Input records below:

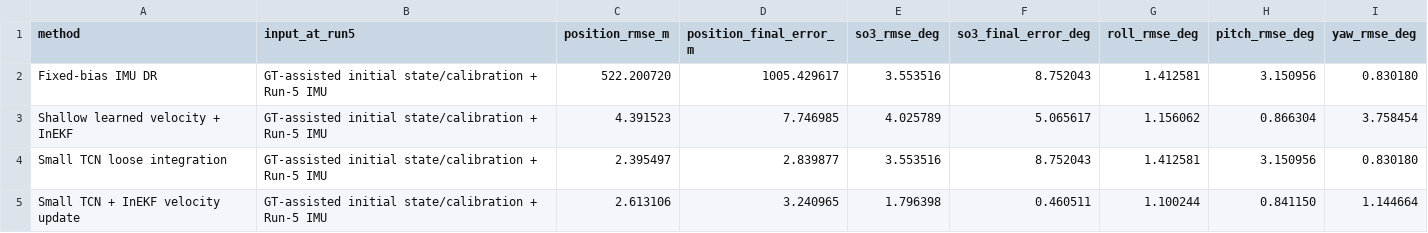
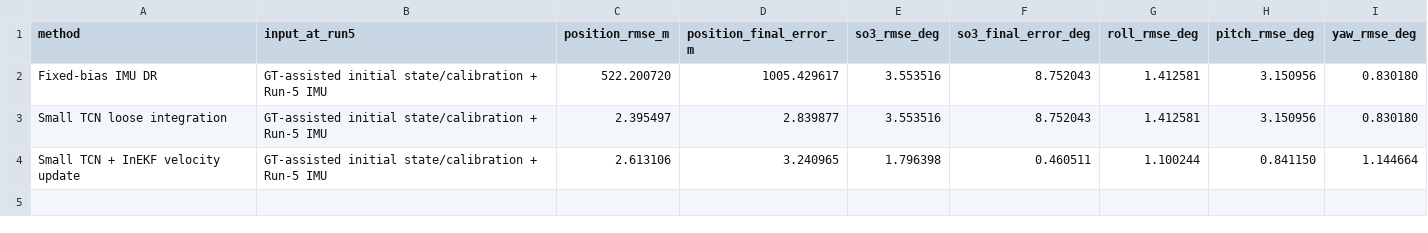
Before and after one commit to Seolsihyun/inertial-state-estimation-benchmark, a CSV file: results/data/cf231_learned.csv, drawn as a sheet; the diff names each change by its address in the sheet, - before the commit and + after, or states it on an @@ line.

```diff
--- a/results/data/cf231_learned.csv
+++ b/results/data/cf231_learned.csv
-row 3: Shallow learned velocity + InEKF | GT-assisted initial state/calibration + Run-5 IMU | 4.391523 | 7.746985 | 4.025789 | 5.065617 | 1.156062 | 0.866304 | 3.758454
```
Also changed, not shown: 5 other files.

End of Input records.

:: Exercise brief ::
Show a copy of each line from the data that includes the word "state".

:: Task answer ::
Before and after one commit to Seolsihyun/inertial-state-estimation-benchmark, a CSV file: results/data/cf231_learned.csv, drawn as a sheet; the diff names each change by its address in the sheet, - before the commit and + after, or states it on an @@ line.
-row 3: Shallow learned velocity + InEKF | GT-assisted initial state/calibration + Run-5 IMU | 4.391523 | 7.746985 | 4.025789 | 5.065617 | 1.156062 | 0.866304 | 3.758454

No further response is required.